Yard protection in Slavic tradition

To protect the yard from evil spirits, evil eye, curse, etc. Slavs took various magical measures. The Bulgarians, for example, planted elm tree. They believed that then “no evil and no disease can enter the yard, and the house itself will never be empty.”

Slavs of Polesie region made sure that no “bare” branch (without a bark), brought by the wind, was kept in the yard – to prevent it from being “naked” and “empty”. On Kupala they also erected a “pole with bark” in the yard, and put a cow skull on a top, so that the “yard (house) would be rich”.

According to the beliefs of some western and southern Slavs, in order to protect the yard from reptiles and insects, one should run around it with a bell in hand or sweep it before sunset with a new broom. Another way was to fumigate with a smoke and sprinkle with ashes from a fire, in which garbage from all over the yard was collected. To guard the yard from evil forces, salt was also sprinkled along the fence. To defend the barn from the witch who was trying to “steal” the crop, millet was scattered in the yard. And the Russians, in order to protect livestock from the evil eye, hung out a bunch of old bast shoes in the yard, thus diverting the attention of a dangerous person from animals.
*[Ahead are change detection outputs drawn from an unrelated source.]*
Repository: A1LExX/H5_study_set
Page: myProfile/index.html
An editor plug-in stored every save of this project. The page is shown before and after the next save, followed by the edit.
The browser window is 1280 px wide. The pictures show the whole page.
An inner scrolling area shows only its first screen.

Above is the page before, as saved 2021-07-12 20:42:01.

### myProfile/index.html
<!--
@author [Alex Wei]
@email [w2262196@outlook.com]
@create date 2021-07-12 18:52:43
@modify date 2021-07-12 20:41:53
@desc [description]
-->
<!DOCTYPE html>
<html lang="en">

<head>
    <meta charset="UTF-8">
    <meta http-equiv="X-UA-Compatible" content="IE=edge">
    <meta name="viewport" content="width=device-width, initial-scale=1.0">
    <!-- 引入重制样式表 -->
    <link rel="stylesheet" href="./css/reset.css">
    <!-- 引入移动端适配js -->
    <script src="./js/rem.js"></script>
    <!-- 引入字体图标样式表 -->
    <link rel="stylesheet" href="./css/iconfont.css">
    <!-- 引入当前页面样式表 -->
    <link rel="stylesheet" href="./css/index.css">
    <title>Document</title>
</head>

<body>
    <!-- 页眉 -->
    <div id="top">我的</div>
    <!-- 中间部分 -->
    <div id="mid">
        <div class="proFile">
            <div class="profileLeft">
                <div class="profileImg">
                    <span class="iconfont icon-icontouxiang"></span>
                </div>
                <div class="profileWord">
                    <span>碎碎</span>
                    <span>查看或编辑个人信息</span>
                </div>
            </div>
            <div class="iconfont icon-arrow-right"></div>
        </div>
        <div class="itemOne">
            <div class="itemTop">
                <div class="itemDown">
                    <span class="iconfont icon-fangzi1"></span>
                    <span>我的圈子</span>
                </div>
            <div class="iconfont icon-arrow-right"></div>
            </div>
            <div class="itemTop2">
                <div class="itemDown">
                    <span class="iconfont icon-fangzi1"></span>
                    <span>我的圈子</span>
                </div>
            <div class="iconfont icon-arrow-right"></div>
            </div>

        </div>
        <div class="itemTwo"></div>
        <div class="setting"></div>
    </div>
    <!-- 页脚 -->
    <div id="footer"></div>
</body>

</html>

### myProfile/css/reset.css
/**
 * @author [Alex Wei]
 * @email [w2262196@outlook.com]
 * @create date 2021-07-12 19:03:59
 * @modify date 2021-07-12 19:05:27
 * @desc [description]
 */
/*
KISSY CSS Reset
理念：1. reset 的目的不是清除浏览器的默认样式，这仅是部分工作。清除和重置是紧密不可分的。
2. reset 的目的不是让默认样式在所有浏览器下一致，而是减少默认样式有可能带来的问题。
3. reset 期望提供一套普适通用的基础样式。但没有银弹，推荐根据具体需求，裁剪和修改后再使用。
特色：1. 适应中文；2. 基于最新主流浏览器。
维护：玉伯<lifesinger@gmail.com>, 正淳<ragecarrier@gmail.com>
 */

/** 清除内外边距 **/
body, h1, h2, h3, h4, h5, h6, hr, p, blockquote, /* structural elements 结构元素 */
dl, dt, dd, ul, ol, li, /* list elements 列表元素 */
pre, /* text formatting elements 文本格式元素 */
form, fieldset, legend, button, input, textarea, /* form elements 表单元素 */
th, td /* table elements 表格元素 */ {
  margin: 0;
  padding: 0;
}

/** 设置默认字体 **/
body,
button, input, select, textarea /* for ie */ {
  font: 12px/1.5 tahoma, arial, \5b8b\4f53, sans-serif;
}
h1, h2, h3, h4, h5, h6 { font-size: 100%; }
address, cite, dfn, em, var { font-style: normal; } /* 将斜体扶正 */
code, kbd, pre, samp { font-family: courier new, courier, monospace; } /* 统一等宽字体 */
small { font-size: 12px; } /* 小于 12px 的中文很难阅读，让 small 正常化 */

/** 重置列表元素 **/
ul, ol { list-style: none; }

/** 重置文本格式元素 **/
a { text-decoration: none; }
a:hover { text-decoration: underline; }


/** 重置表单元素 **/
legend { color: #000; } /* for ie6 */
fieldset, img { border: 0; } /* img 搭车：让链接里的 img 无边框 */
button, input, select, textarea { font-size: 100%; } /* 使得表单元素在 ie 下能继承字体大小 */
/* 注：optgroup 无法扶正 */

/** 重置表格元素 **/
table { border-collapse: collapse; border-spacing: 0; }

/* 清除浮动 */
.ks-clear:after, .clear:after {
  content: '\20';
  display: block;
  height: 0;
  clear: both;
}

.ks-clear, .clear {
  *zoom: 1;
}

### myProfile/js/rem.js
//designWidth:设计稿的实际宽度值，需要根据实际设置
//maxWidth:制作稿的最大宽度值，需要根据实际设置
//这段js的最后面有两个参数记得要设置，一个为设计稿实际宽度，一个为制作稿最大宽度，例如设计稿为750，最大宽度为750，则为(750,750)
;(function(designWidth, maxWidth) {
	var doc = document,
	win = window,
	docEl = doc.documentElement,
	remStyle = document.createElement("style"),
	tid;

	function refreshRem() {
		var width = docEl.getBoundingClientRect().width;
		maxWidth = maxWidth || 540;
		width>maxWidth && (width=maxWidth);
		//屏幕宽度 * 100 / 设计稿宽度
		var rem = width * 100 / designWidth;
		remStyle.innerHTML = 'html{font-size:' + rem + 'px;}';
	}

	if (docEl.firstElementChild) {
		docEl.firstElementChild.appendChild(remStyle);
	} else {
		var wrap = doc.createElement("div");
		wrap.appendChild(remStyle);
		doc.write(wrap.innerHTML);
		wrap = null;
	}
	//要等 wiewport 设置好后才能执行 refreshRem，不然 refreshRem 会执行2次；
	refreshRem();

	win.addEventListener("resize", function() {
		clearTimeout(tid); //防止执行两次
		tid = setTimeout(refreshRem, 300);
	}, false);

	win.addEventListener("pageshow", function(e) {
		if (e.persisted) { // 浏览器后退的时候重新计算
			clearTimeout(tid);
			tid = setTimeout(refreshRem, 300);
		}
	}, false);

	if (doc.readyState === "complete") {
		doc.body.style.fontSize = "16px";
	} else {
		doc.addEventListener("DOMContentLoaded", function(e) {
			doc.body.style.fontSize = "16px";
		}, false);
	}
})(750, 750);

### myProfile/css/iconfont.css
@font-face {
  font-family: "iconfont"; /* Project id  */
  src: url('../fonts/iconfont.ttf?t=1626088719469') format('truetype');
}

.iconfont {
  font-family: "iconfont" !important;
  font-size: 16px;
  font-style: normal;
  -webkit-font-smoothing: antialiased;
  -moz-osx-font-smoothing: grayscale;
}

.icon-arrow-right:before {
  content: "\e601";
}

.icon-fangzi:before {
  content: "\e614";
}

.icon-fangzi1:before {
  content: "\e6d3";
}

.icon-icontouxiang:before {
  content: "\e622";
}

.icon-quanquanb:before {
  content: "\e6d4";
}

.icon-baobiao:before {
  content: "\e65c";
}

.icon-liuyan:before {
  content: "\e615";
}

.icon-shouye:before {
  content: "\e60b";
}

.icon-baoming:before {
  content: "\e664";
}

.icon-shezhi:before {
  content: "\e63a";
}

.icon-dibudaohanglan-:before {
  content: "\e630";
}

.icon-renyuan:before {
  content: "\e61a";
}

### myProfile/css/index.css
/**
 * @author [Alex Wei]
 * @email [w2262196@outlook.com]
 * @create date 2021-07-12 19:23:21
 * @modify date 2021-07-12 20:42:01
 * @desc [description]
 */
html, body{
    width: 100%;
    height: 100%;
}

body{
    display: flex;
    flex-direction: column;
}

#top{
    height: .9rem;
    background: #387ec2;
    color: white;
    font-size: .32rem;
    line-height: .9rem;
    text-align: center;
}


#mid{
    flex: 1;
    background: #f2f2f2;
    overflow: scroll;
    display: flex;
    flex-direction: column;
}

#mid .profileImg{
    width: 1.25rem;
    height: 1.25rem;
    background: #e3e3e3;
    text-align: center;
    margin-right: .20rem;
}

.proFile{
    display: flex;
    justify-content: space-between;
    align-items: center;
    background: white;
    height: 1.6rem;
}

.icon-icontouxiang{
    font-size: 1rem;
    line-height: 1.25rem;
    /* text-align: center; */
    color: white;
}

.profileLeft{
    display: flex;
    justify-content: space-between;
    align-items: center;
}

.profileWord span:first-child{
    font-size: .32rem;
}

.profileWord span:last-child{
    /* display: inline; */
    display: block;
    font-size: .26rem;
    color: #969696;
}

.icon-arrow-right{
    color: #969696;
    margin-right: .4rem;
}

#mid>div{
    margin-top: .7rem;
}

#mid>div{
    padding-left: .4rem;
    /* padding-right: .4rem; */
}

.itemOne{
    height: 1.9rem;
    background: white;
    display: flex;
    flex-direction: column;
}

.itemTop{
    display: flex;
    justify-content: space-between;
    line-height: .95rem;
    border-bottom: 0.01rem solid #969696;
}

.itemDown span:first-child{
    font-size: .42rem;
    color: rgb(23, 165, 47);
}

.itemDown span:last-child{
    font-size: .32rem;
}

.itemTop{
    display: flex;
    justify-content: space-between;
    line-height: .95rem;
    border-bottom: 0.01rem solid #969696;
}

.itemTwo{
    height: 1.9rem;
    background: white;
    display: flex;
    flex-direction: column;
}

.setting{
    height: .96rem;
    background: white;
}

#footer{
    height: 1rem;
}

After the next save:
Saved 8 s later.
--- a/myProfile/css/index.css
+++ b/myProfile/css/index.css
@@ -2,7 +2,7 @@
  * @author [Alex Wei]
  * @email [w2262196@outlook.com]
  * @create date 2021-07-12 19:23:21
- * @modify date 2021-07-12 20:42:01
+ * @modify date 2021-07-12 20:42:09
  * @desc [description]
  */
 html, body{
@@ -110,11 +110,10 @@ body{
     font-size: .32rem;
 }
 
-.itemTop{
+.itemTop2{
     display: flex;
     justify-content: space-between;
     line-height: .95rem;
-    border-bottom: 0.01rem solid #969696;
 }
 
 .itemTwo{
What protection, in your opinion, is the most effective?

To be continued…
Artist: Vladimir Zhdanov